Joan Acocella, The New Yorker:
Pliny’s eyewitness account of the 79 A.D. Vesuvius eruption tells us what happened, but the archeological remains conjure with agonizing intimacy the lives of those who perished.
[Pliny the Younger] wrote long letters to Trajan, asking whether he should do this or that. The letters took two months to arrive in Rome, and the answers took two months to get back. Reading them, you sense that Trajan often wished Pliny would just go ahead and make whatever decision seemed reasonable.
We do hear about some celebrated crimes: Agrippina, the Emperor Claudius’ wife, poisoning him in order to secure the succession for her son, Nero; Nero then killing Agrippina and also kicking his pregnant wife, Poppaea, to death. (That’s after he arranged for the poisoning of his stepbrother, Brittanicus.) Then, there’s Domitian, going off with, they say, whatever implement he had at hand, to terminate his niece Julia’s pregnancy, engendered by him. This, Dunn writes, inspired a locally popular ditty: “Julia freed her fertile uterus by many / an abortion and shed clots which resembled their uncle.” (Julia died from the procedure.) Next to such reports, the regular rubouts, as in the notorious Year of the Four Emperors, in 69 A.D.—Nero, to avoid execution, stabbed himself in the throat and was replaced by Galba, who was assassinated after seven months by the Praetorian Guard and succeeded by Otho, who ruled for three months before, faced with a rebellion, he committed suicide, yielding his place to Vitellius (soon murdered by the soldiers of Vespasian, but let’s stop there)—look like business as usual. Or they would seem so if they didn’t involve those little Cosa Nostra touches, such as a victim’s being found with his penis cut off and stuffed in his mouth.
(click here to continue reading The Terror and the Fascination of Pompeii | The New Yorker.)
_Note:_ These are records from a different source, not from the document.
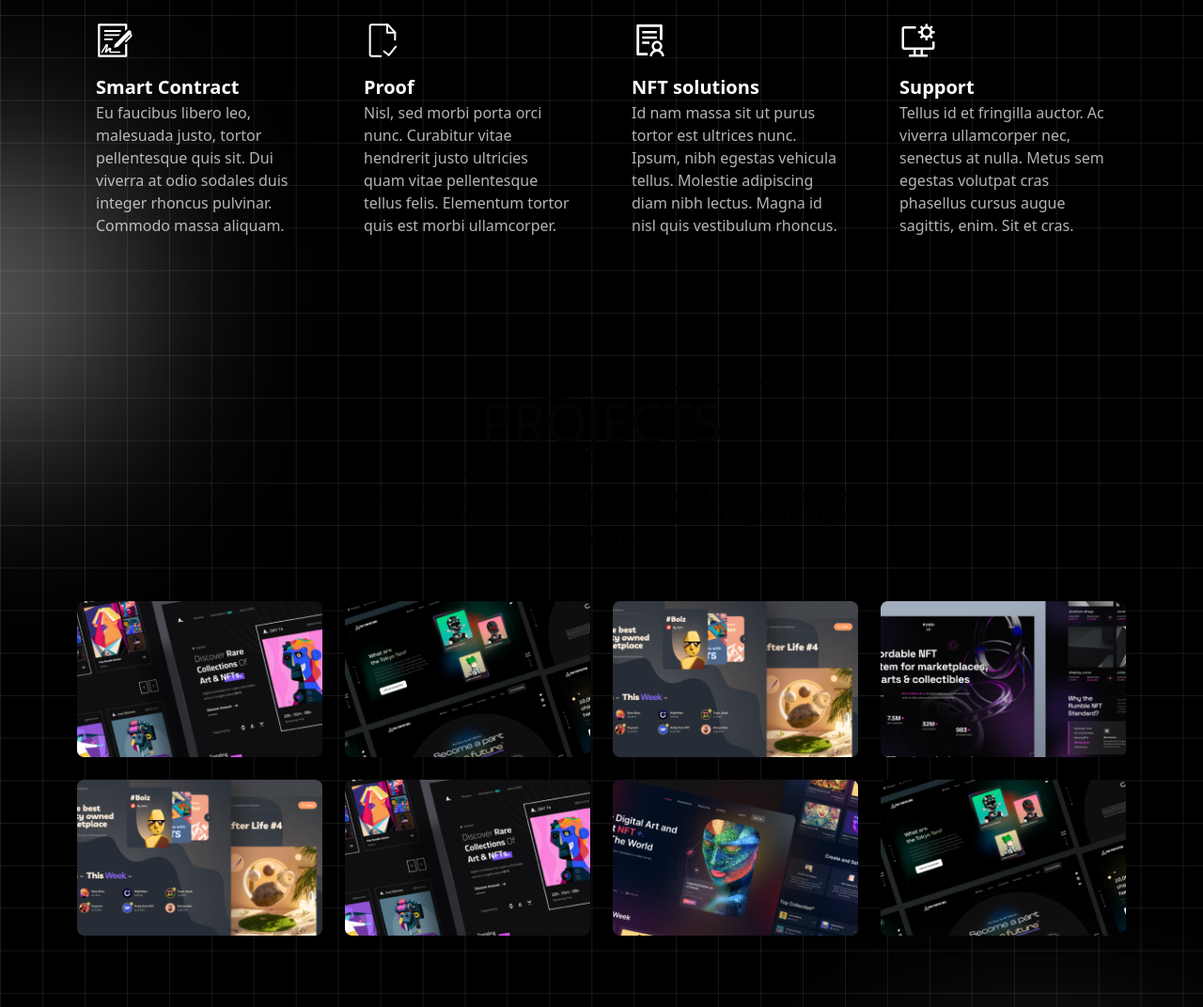
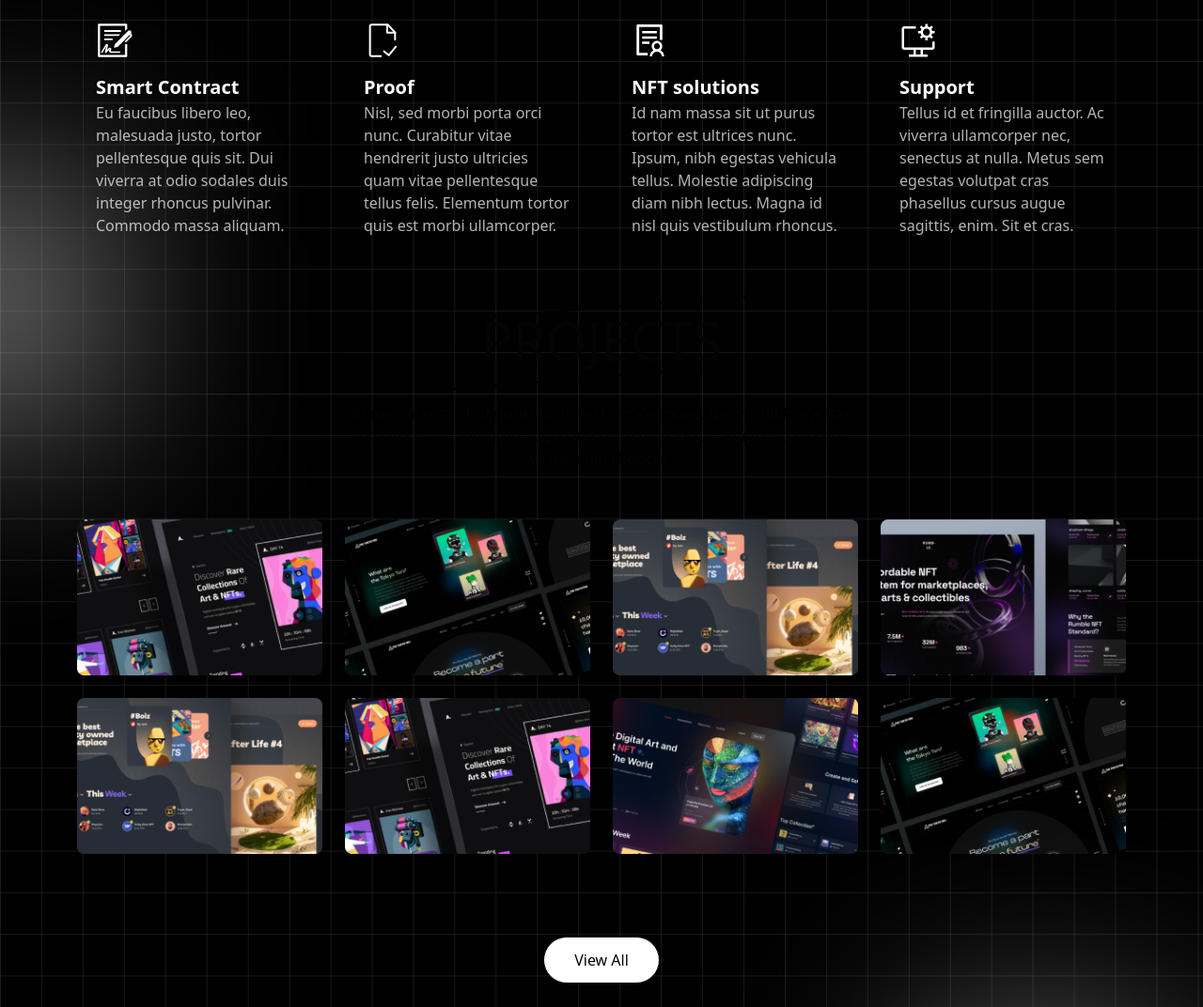
Before and after one commit to prince-372/KARMICS-LABS, a plain HTML site: page index.html in a window 1280 px wide. Shown: the part 1748-2820 px from the top of the page at 94% size. Drawn offline with nearby package versions, Linux system fonts and the light colour scheme; a web font is replaced by a local one.

Commit message:
line modified

```diff
--- a/assets/css/style.css
+++ b/assets/css/style.css
@@ -337,7 +337,7 @@ p {
     color: #000;
     background-color: #000;
     position: absolute;
-    top: 15%;
+    top: 6%;
     left: 40%;
     display: none;
 }
@@ -350,7 +350,7 @@ p {
     color: #000;
     background-color: #000;
     position: absolute;
-    top: 23%;
+    top: 15%;
     left: 34%;
     display: none;
 }
@@ -586,6 +586,9 @@ ul{
     .arrow-1 {
         display: flex;
     }
+    .pt-lg-70{
+        padding-top: 70px;
+    }
 }
 
 @media (min-width:768px) {
--- a/index.html
+++ b/index.html
@@ -206,7 +206,7 @@
   <!-- 3rd section -->
   <section id="Projects" class="f-sec-img w-100">
     <div class="container  position-relative ">
-      <p class="f-head-project text-center line-3 pt-135">PROJECTS</p>
+      <p class="f-head-project text-center line-3 pt-5 pt-md-77">PROJECTS</p>
       <p class="f-sec-massa text-center pt-4">Id nam massa sit ut purus tortor est ultrices nunc. Ipsum, nibh egestas
         vehicula tellus. Molestie adipiscing
         diam nibh lectus. Magna id nisl quis vestibulum rhoncus.</p>
```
I think I was 17 when I first read some Roman history, in a freshman level survey class at UT. I was amazed at how gossipy Suetonius’ Lives of the Twelve Caesars was. Such a contrast with the neutral tones of typical history textbooks, especially the ones that I had read in high school. Still fascinating…